By Barbara Reyelts
Moose Lake - Pushed by a class action lawsuit, and rapidly rising costs, Minnesota is looking for options to its sex offender treatment program.
A task force met in St. Paul this week to look at less restrictive ways to treat sex offenders while still keeping the public safe.
The Minnesota Sex Offender Treatment Program in Moose Lake houses the state's largest population of civilly committed predatory sex offenders.
A smaller population is housed in St. Peter.
Since 1994 Minnesota sex offenders, deemed most likely to re–offend, can be civilly committed after their prison sentences are done.
Their time of lock up is indefinite and since the program began there's only been one person successfully released.
That's raised concerns, not only among residents, but throughout the state.
“It begs a question if you have a treatment program then there's a presumption that somebody's going to get well and be done being treated at some point,” Dan Cain, of the Mpls. Sex Offender Rehabilitation Program. “So far that's not been the case."
Last year MSOP residents filed a class action lawsuit claiming their constitutional rights were being violated because they had already served their court ordered punishment but were still locked up. The Minnesota Civil Liberties Union agrees.
“You can't put people in jail for crimes they haven't yet committed, there's a presumption of innocence in the state constitution,” Chuck Samuelson, Executive Director of MN Civil Liberties Union said.
And it's not just the lawsuit prompting the call for change, it's also the expense of the program.
Each of the current 669 residents costs the state $120,000 a year. The facility has a total annual budget of $73 M.
Last month a task force was created to come up with recommendations for the legislature to develop new programs to treat predatory offenders.
“I think it will be an interesting discussion,” Senator Roger Reinert, DFL of Duluth said. “Does the legislature look at this from people's rights, the civil rights that we all have regardless.To me that will be the interesting conversation when the legislature looks at the recommendations and tries to look at other ideas. Will it be a policy conversation or will it be a political conversation.”

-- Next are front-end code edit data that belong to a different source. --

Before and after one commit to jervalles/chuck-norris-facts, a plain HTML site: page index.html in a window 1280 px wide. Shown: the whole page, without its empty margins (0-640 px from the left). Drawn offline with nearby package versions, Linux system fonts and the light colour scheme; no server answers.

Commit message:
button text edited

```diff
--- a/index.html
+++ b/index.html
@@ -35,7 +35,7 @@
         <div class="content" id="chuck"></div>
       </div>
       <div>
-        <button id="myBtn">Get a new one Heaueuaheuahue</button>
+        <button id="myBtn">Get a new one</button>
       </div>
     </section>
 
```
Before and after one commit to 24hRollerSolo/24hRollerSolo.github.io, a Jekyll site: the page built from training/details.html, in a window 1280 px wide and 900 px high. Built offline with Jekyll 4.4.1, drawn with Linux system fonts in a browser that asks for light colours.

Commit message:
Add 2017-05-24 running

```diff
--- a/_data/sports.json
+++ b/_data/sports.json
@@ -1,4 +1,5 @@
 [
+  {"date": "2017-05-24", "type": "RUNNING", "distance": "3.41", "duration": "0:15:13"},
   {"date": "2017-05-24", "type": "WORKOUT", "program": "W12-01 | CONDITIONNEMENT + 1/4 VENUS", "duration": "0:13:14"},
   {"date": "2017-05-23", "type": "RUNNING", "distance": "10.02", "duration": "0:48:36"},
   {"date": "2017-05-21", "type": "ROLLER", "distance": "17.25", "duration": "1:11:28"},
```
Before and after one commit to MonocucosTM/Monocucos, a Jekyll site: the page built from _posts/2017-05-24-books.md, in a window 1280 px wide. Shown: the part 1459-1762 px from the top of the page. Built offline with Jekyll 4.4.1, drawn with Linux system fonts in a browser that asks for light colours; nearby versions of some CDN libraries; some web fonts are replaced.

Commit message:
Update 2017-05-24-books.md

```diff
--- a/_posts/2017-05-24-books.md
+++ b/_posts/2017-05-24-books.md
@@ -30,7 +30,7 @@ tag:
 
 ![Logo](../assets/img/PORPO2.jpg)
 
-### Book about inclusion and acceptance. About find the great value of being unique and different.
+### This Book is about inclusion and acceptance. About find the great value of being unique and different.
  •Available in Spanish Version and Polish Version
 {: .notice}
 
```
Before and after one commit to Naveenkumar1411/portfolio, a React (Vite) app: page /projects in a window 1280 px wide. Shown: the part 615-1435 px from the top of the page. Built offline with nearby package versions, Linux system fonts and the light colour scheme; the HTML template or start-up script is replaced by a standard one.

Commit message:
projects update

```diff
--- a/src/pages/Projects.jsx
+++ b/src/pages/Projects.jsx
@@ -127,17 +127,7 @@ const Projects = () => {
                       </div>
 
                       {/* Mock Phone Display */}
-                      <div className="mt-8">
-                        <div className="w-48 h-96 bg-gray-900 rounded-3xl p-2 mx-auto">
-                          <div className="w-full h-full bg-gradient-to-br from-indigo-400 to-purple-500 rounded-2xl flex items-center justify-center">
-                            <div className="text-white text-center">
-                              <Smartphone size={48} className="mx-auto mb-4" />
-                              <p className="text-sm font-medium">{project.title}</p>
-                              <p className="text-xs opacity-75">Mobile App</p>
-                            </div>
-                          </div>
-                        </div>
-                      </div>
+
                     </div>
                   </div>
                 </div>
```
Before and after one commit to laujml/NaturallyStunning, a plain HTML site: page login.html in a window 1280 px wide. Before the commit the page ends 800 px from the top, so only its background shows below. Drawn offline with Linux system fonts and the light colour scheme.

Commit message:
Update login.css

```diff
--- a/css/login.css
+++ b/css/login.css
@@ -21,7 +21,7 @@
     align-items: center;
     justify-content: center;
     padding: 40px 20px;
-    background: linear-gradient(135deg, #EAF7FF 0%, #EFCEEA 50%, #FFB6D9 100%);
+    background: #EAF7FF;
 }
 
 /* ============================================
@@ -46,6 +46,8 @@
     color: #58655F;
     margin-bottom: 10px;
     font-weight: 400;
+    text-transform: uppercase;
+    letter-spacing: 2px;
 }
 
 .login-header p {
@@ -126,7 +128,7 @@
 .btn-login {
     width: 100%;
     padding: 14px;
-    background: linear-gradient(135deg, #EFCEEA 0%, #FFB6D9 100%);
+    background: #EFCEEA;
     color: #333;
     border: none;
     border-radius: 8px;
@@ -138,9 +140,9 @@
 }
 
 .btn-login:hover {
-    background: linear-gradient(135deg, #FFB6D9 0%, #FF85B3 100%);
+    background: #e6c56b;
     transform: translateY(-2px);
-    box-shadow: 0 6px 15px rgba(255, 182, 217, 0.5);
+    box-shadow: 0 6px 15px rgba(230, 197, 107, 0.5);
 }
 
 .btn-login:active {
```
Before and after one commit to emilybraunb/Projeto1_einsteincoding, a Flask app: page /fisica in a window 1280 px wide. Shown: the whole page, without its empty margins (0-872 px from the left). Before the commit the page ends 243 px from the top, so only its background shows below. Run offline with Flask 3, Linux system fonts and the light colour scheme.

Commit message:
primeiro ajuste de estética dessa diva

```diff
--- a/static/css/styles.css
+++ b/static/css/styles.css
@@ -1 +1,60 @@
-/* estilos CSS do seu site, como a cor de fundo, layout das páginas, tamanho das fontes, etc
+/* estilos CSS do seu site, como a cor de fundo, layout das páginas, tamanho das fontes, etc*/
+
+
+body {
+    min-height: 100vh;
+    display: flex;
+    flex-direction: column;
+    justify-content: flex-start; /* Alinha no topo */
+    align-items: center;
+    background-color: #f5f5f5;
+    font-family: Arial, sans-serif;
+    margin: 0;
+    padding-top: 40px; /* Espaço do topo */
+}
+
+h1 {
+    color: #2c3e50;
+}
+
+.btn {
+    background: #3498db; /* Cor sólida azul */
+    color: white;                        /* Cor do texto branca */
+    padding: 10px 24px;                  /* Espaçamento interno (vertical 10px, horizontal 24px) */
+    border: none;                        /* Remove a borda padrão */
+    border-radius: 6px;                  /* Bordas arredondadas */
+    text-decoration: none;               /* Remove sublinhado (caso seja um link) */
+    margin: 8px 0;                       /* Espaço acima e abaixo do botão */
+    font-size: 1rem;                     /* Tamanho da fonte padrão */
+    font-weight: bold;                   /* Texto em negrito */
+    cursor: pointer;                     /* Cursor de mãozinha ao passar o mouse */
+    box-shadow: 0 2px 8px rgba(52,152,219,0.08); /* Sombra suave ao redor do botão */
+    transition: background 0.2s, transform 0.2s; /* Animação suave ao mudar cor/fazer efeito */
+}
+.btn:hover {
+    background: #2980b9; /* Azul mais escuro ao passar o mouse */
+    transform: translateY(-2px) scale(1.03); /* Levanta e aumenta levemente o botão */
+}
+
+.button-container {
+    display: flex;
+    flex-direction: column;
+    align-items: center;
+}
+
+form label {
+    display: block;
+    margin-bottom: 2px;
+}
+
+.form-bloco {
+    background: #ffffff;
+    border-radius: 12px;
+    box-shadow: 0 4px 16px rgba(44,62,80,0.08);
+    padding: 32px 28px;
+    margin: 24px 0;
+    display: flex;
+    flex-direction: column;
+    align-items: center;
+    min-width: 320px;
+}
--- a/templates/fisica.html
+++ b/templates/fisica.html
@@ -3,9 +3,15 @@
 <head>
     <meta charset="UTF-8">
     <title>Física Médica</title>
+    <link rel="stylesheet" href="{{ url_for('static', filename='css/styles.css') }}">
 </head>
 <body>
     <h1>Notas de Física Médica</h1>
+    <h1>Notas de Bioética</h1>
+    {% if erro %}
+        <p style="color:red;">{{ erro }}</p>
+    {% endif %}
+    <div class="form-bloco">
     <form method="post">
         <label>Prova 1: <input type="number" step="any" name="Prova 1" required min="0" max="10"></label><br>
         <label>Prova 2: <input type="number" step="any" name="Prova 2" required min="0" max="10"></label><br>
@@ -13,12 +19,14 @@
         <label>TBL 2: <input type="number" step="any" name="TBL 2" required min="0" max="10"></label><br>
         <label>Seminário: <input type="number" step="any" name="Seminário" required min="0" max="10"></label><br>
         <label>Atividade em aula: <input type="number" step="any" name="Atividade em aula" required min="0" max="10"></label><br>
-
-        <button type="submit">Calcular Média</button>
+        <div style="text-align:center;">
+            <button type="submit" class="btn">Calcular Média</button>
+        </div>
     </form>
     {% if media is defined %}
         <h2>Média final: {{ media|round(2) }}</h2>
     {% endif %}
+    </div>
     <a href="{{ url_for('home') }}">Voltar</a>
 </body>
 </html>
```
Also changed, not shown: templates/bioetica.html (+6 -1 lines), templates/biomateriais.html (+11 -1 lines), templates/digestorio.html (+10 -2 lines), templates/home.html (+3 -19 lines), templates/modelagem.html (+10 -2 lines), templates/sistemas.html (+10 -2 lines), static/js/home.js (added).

Among the recommendations are the creation of smaller group homes, outpatient centers and other treatment programs throughout the state.
Predatory rapists may not actually wind up committed to MSOP if they are compliant, go through treatment, show remorse, admit their crime.
Panel members recognize this is going to be a tough sell with many concerned about public safety if predatory sex offenders are released into less restrictive settings. Lawmakers plan to meet over the several few weeks to develop a course of action.
Minnesota State Commissioner of Human Services, Lucinda Jesson, will work with lawmakers in developing a more acceptable, affordable program.